In my short career in the home brew world I've always transferred the beer from the primary to bottle without a siphon (directly from the spigot). I've started to see that this made my beer darker and with unwanted components(oxidation). So I'm deciding now between an auto siphon or a CO2 cylinder and etc for a closed system. In that sense how the two compare to each other in terms of oxidation prevention? If possible a comparison in terms of percentage would be great, like a closed system offers 0% and an autosiphon 30% prevention (something like this). Does the expenditure on the cylinder and the needed gadgets really worth the investment? Tks!

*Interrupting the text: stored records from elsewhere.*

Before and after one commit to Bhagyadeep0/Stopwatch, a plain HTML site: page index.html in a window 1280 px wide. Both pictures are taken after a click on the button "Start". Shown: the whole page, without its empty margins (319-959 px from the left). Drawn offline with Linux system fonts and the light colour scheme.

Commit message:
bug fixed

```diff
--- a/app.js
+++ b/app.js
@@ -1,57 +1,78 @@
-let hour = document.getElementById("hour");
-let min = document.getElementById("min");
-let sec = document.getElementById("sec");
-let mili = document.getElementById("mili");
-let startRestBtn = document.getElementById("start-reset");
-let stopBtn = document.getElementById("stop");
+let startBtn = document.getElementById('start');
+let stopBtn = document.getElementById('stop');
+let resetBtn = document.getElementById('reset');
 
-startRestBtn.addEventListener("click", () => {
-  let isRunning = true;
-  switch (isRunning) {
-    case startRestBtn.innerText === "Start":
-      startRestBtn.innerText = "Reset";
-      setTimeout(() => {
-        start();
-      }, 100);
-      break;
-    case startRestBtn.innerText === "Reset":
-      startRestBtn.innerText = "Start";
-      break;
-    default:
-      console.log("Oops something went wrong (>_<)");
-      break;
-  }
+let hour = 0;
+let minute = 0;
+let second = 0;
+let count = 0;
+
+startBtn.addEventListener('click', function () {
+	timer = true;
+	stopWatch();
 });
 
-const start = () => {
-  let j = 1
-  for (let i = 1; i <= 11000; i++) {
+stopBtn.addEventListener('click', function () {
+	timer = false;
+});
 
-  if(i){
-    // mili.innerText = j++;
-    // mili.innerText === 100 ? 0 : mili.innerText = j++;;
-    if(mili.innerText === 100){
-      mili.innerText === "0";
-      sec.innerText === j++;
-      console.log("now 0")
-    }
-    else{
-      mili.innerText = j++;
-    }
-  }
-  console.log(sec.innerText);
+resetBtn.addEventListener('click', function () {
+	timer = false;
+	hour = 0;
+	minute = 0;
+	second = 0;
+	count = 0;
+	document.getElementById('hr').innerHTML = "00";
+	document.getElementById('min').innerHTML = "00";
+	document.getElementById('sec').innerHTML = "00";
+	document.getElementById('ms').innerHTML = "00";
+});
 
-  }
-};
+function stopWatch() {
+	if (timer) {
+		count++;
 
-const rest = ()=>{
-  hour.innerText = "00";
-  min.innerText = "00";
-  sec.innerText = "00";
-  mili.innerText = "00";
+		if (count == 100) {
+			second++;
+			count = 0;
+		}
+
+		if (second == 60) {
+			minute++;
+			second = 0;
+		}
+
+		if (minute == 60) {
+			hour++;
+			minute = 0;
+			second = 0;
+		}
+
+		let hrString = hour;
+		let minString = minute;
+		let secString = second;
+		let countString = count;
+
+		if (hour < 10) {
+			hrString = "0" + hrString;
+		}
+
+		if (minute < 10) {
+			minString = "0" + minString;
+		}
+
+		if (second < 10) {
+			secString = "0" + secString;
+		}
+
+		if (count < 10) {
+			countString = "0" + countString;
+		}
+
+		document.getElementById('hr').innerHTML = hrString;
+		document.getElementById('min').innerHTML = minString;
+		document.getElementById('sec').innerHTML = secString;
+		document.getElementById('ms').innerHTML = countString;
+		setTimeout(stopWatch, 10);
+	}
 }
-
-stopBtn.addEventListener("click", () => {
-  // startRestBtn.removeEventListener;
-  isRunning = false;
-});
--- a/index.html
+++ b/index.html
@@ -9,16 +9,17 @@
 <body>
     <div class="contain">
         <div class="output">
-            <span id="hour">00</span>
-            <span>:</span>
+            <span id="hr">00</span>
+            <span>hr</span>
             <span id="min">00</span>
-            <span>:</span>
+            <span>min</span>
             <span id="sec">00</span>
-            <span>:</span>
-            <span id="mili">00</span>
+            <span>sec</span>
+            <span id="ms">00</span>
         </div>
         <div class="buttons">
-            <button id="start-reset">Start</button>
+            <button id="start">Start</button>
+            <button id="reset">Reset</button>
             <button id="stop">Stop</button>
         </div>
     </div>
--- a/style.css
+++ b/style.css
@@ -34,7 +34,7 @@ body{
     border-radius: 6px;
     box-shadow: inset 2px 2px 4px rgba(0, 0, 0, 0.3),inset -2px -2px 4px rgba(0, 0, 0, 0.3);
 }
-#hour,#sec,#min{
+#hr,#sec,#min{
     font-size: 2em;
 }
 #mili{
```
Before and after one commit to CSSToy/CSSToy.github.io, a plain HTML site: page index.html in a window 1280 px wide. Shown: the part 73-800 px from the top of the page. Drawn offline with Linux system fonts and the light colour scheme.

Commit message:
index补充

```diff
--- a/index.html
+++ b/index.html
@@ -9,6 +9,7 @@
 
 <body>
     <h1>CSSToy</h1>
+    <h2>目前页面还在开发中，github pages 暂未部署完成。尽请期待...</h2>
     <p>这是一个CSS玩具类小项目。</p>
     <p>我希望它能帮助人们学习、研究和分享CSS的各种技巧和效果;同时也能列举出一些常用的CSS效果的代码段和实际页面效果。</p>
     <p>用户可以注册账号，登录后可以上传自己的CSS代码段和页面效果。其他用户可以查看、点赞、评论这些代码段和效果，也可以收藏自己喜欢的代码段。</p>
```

If you intend to get into kegging, then absolutely go for a CO2 setup. CO2 transfers are easy and kinda fun. If you're only doing this for moving the beer around, a CO2 cylinder and regulator are way too expensive and bulky.
Autosiphons work incredibly well. Coupled with a plastic clip to hold it in place in the bucket, plus a bottling wand on the siphon tip (valve in the tip that allows beer to flow when you push it against the bottom of a bottle), and you've got a super easy and cheap bottling setup. You'll need only one hand to hold the bottling wand, and have a hand free to hold and move bottles around.
You could also just attach some tubing to your spigot and put a bottling wand at the end of that. I think I would still go for the autosiphon though. Since you're bottling from primary, you have more control in avoiding the trub and yeast in your bottles.
An autosiphone is a cheap effective way to do it. $15, give or take, and you'll be in business. You won't find an advantage in terms of oxidation of one vs. the other. I've done both, and have both. The autosiphone is still pretty straight forward and quick to use, and I still use it despite having CO2 at my disposal.
If you get a tank, regulators, fittings, etc... you'll be into it for $200, so I wouldn't do it unless you're building a kegerator.